52,000 candidates have been gearing up for DSE this year, which was scheduled to commence in late March. The Education Bureau proposed earlier two options, one being the postponement of all the written papers for four weeks, which means the examinations would take place from 24th April to 25th May. Practical examinations of Physical Education and Music would be postponed to late May to mid June whereas speaking examinations of Chinese and English would be cancelled. This would guarantee the release of results in July.

Urging the Education Bureau to Announce Arrangement as Soon as Possible

Cheung Yui-Fai is a Liberal Studies teacher. He says that students have been preparing for DSE for three years, are “very concerned” and “wish to sit for complete examinations”. Cheung holds that the Education Bureau should do its best to retain the speaking examinations of Chinese and English and should only cancel if it is left with no options. “It is unfair to make last-minute changes (cancel speaking examinations). The assessment of speaking examinations is comparatively simple. Postponing the examinations should not be too difficult.” But he also emphasises that students’ health should be a priority in the Bureau’s consideration, all decisions must be made after careful evaluation of the epidemic, and arrangement should be announced at the earliest possibility to allow students and school to prepare and plan accordingly.

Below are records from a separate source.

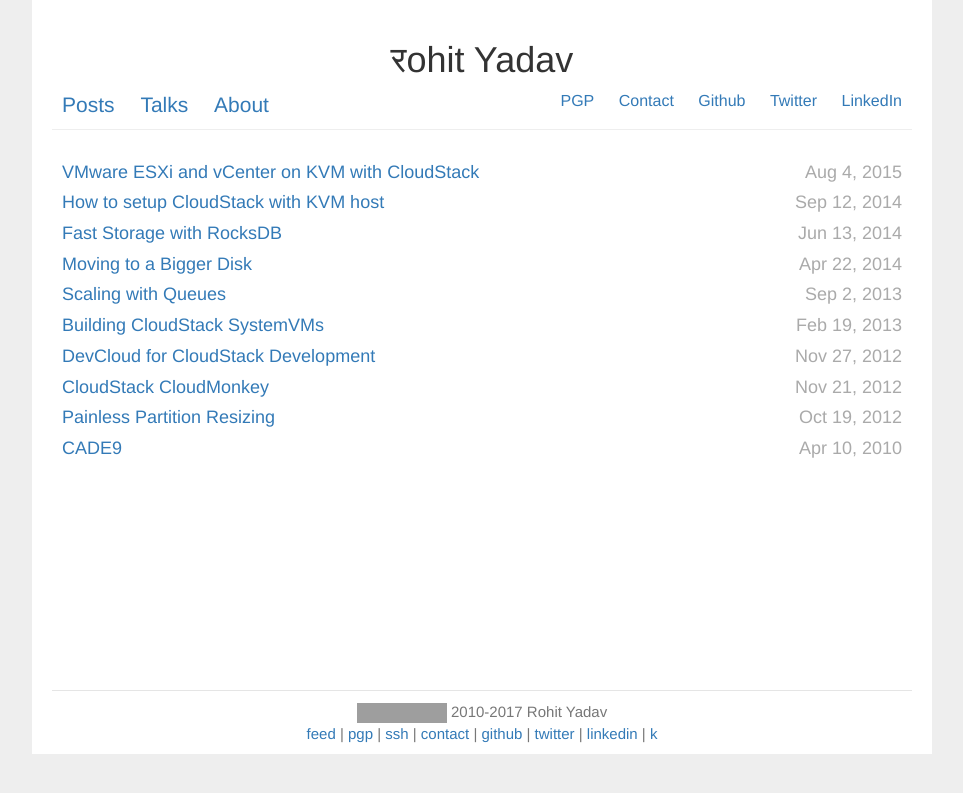
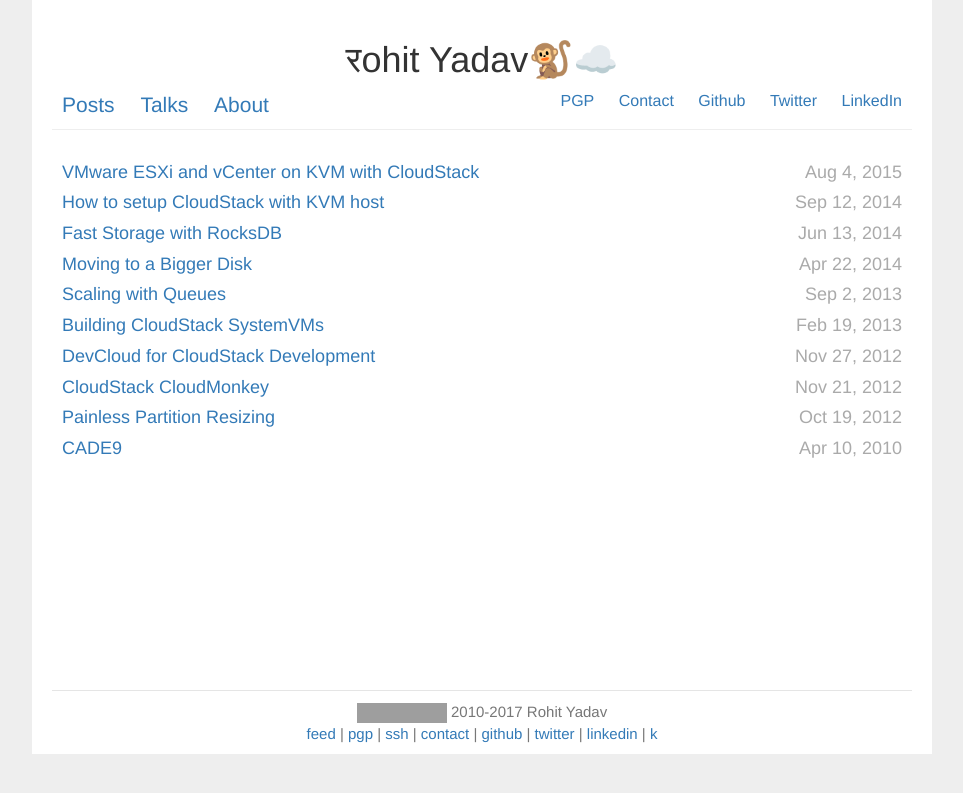
Before and after one commit to rohityadavcloud/rohityadavcloud.github.io, a Jekyll site: the page built from index.html, in a window 1280 px wide. Shown: the top 793 px of the page, without its empty margins (158-1121 px from the left). Built offline with Jekyll 4.4.1, drawn with Linux system fonts in a browser that asks for light colours; grey boxes are pictures that could not be loaded.

Commit message:
🐒☁️

```diff
--- a/_includes/header.html
+++ b/_includes/header.html
@@ -1,5 +1,5 @@
 <div class="page-header">
-  <h1>{{site.title}}</h1>
+  <h1>{{site.title}}🐒☁️</h1>
   <nav class="pull-right">
     <ul style="list-style-type: none; font-size: 16px; margin-left: -40px">
       <li style="display: inline">
```
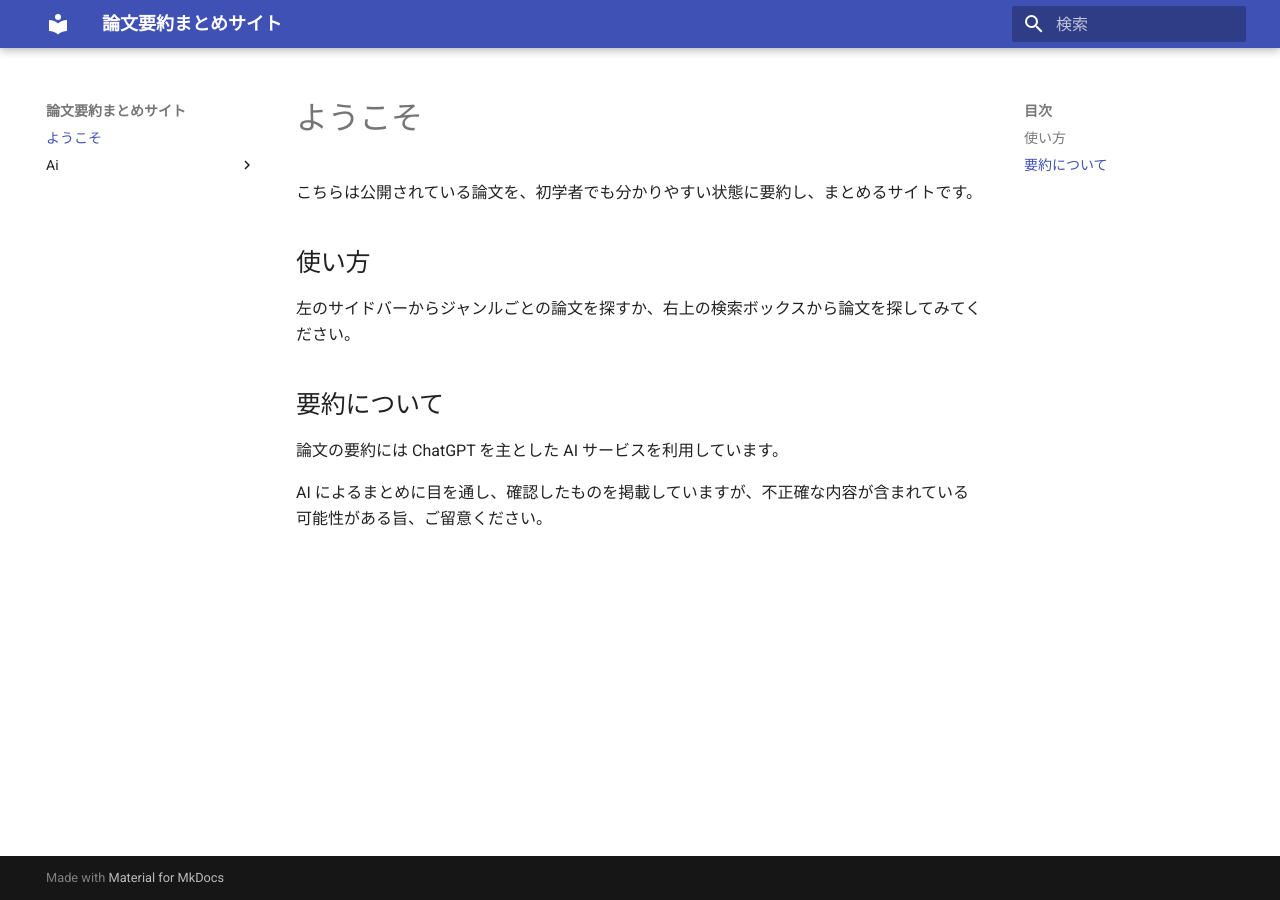
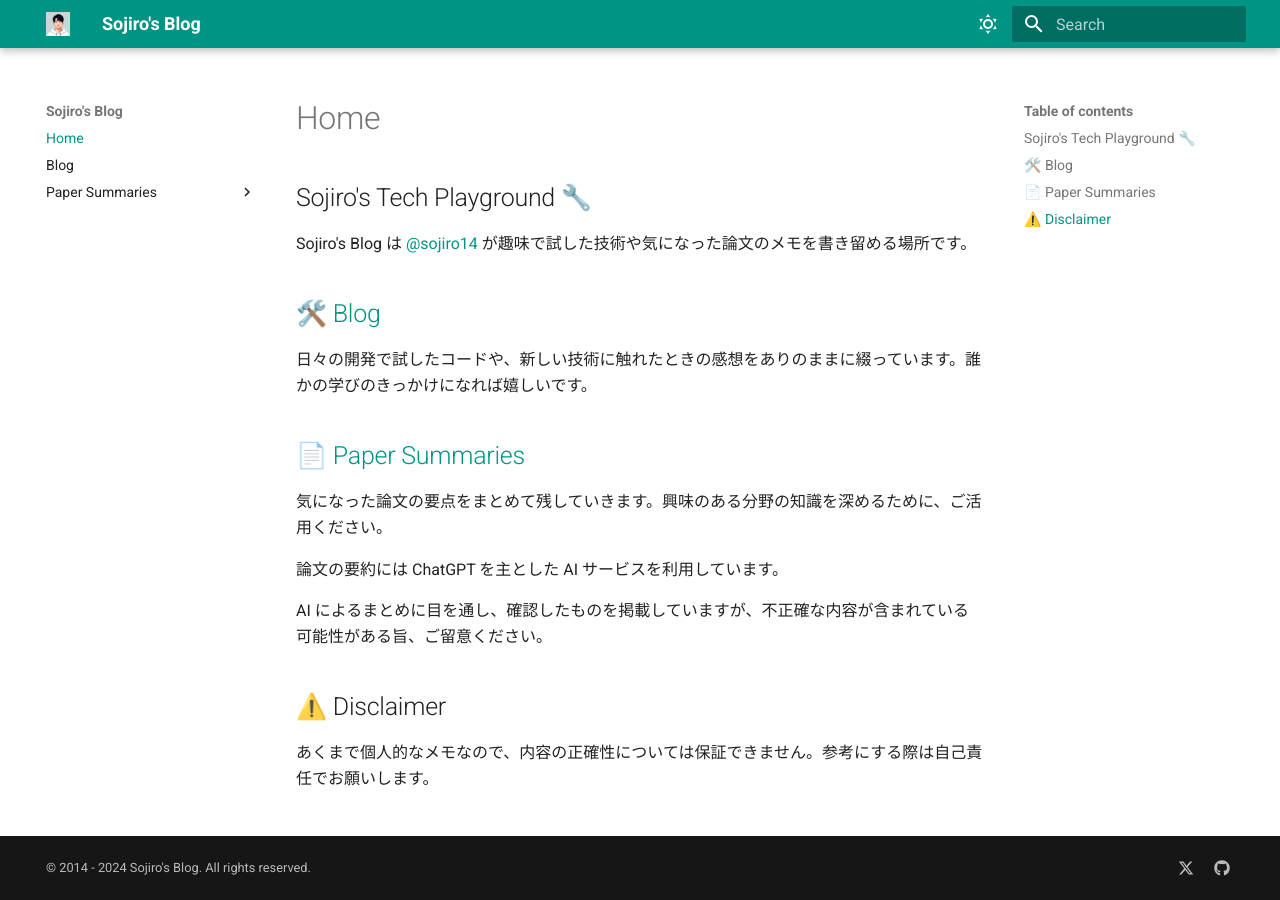
Before and after one commit to sojiro14/Papers, an MkDocs documentation site: the page built from docs/index.md, in a window 1280 px wide. Built offline with MkDocs 1.6.1 and Material for MkDocs 9.7.7, drawn with Linux system fonts in a browser that asks for light colours.

Commit message:
fix: looks

```diff
--- a/docs/index.md
+++ b/docs/index.md
@@ -1,10 +1,16 @@
-# ようこそ
-こちらは公開されている論文を、初学者でも分かりやすい状態に要約し、まとめるサイトです。
+# Home
+## Sojiro's Tech Playground 🔧
+Sojiro's Blog は [@sojiro14](https://x.com/sojiro14) が趣味で試した技術や気になった論文のメモを書き留める場所です。
 
-## 使い方
-左のサイドバーからジャンルごとの論文を探すか、右上の検索ボックスから論文を探してみてください。
+## 🛠️ [Blog](/blog/)
+日々の開発で試したコードや、新しい技術に触れたときの感想をありのままに綴っています。誰かの学びのきっかけになれば嬉しいです。
 
-## 要約について
+## 📄 [Paper Summaries](/Papers/)
+気になった論文の要点をまとめて残していきます。興味のある分野の知識を深めるために、ご活用ください。
+
 論文の要約には ChatGPT を主とした AI サービスを利用しています。
 
 AI によるまとめに目を通し、確認したものを掲載していますが、不正確な内容が含まれている可能性がある旨、ご留意ください。
+
+## ⚠️ Disclaimer
+あくまで個人的なメモなので、内容の正確性については保証できません。参考にする際は自己責任でお願いします。
--- a/mkdocs.yml
+++ b/mkdocs.yml
@@ -1,11 +1,81 @@
-site_name: 論文要約まとめサイト
+site_name: Sojiro's Blog
+site_url: https://blog.sojiro.me
 theme:
   name: material
-  language: ja
+  logo: assets/images/logo.png
+  favicon: assets/images/favicon.png
   palette:
-    scheme: default
-    primary: indigo
-    accent: indigo
+    # Palette toggle for light mode
+    - media: "(prefers-color-scheme: light)"
+      scheme: default
+      primary: teal
+      accent: teal
+      toggle:
+        icon: material/weather-sunny
+        name: Switch to dark mode
+
+    # Palette toggle for dark mode
+    - media: "(prefers-color-scheme: dark)"
+      scheme: slate
+      primary: teal
+      accent: teal
+      toggle:
+        icon: material/weather-night
+        name: Switch to system preference
+nav:
+  - index.md
+  - Blog: blog/
+  - Paper Summaries:
+    - papers/index.md
+plugins:
+  - search
+  - blog:
+      enabled: true
+      blog_dir: papers
+      blog_toc: false
+      post_dir: "{blog}/posts"
+      post_url_max_categories: 1
+      post_slugify_separator: "-"
+      post_excerpt_max_authors: 1
+      post_excerpt_max_categories: 5
+      post_excerpt_separator: <!-- more -->
+      post_readtime: true
+      post_readtime_words_per_minute: 265
+      archive: true
+      archive_name: Archive
+      archive_pagination: true
+      archive_pagination_per_page: 10
+      archive_toc: false
+      categories: true
+      categories_name: Categories
+      categories_slugify_separator: "-"
+      categories_pagination: true
+      categories_pagination_per_page: 10
+      categories_toc: false
+      authors: true
+      authors_file: "{blog}/.authors.yml"
+      authors_profiles: false
+      authors_profiles_name: Authors
+      authors_profiles_pagination: true
+      authors_profiles_pagination_per_page: 10
+      authors_profiles_toc: false
+      pagination: true
+      pagination_per_page: 10
+      pagination_keep_content: false
+      draft: false
+      draft_on_serve: true
+      draft_if_future_date: false
+extra:
+  social:
+    - icon: fontawesome/brands/x-twitter
+      link: https://x.com/sojiro14
+    - icon: fontawesome/brands/github
+      link: https://github.com/sojiro14
+  generator: false
+  analytics:
+    provider: google
+    property: G-ECN7E21ZM0
+copyright: "&copy; 2014 - 2024 Sojiro's Blog. All rights reserved."
 markdown_extensions:
   - pymdownx.superfences:
       custom_fences:
```
Also changed, not shown: docs/assets/images/favicon.png (added), docs/assets/images/logo.png (added).
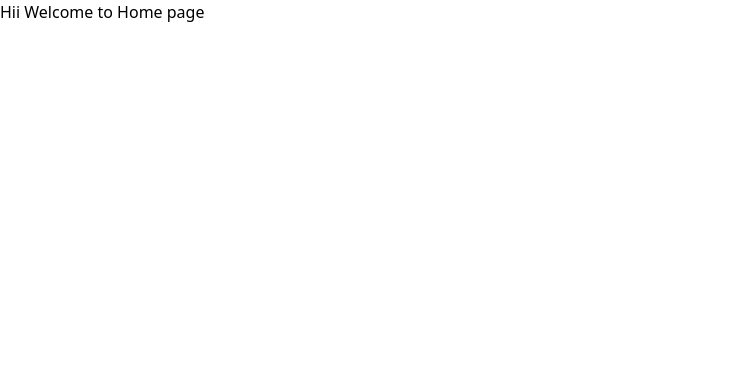
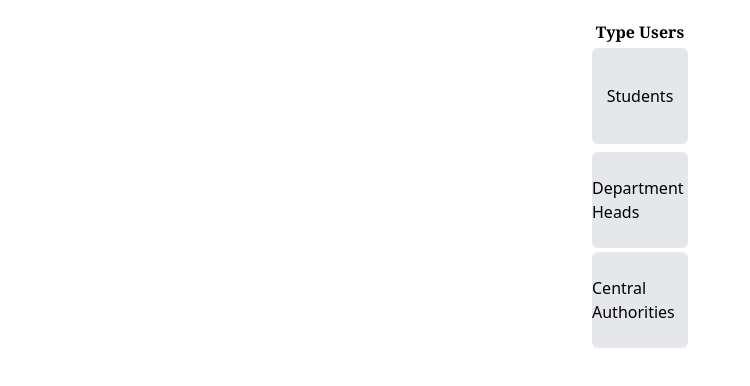
Before and after one commit to Nikhildyag/RGUKT-Committees, a React (Create React App) app in the folder Frontend/: page / in a window 1280 px wide. Shown: the top 386 px of the page, without its empty margins (0-750 px from the left). Built offline with nearby package versions, Linux system fonts and the light colour scheme.

Commit message:
Changes modified

```diff
--- a/Frontend/src/App.js
+++ b/Frontend/src/App.js
@@ -5,7 +5,7 @@ import HomePage from "./components/Home";
 const App = () => (
   <BrowserRouter>
     <Routes>
-      <Route exact path="/" element={<HomePage />} />
+      <Route exact path="/" element={<HomePage/>} />
     </Routes>
   </BrowserRouter>
 );
--- a/Frontend/src/components/Home/index.js
+++ b/Frontend/src/components/Home/index.js
@@ -2,8 +2,17 @@ import React from 'react'
 
 const HomePage = () => {
   return (
-    <div>
-      Hii Welcome to Home page
+    <div className='flex flex-col items-center p-5'>
+       <h1 className='text-[black]  font-bold font-serif'>Type Users</h1>
+       <div className='h-24 w-24 bg-gray-200 border-none rounded-md m-1 flex flex-col items-center justify-center'>
+          Students
+       </div>
+       <div className='h-24 w-24 bg-gray-200 border-none rounded-md m-1 flex flex-col items-center justify-center'>
+          Department Heads
+       </div>
+       <div className='h-24 w-24 bg-gray-200 border-none rounded-md flex flex-col items-center justify-center'>
+          Central Authorities
+       </div>
     </div>
   )
 }
```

Cheung goes on to say that classes are generally completed for Form 6 students. Most schools scheduled mock examinations after the Chinese New Year holiday, but were disrupted by the epidemic. At the moment, some schools are trying to make it possible for students to complete the mock examinations at home. Some schools use the mock papers as practice papers and have uploaded them online for students to complete. Form 6 students used to go on study leave after the mock examinations to prepare for the examinations. Cheung said students used to make use of this time to consult teachers or form study groups at school, both of which made impossible by class suspension now.

Cheung resorts to contacting students through WhatsApp to help students resolve problems, discuss topics, and encourage students to ask questions, but it is far less effective than face-to-face teaching. “Motivating students proves to be challenging when the only way I can get in touch with my students is through technology”.

Phone Messages to Encourage DSE Candidates

In face of the imminent DSE, Cheung says that support amongst students themselves is extremely important. “‘Grit your teeth and get through DSE together’ is no longer possible for students now. The lack of peer support does have an impact on students.” Cheung is sorry to not be able to encourage his students in person and resorts to more frequent messaging. Some students are quiet in class, but during class suspension, Cheung gets to know students with whom he had had less contact, encouraging closeness between the students and him and letting students know they have his full support.

When it comes to online teaching, Cheung says all colleagues are doing their best to adapt. “More preparation is required now for the same lesson. Teachers need to spend more time and efforts on online teaching, taking into consideration how to motivate students when they cannot see them face-to-face.”

Epidemic severely impacts the day-to-day operation of schools. Cheung says most schools have enough sanitary and protection products for teachers and staff members to use when they work at schools during class suspension. He continues to say that the supply of surgical masks and sanitisers are tight in the market. It would be challenging for schools to purchase disinfectant products in preparation of class resumption. The Education Bureau should coordinate purchases to ensure abundant supply when class resumes as well as to provide schools with financial aids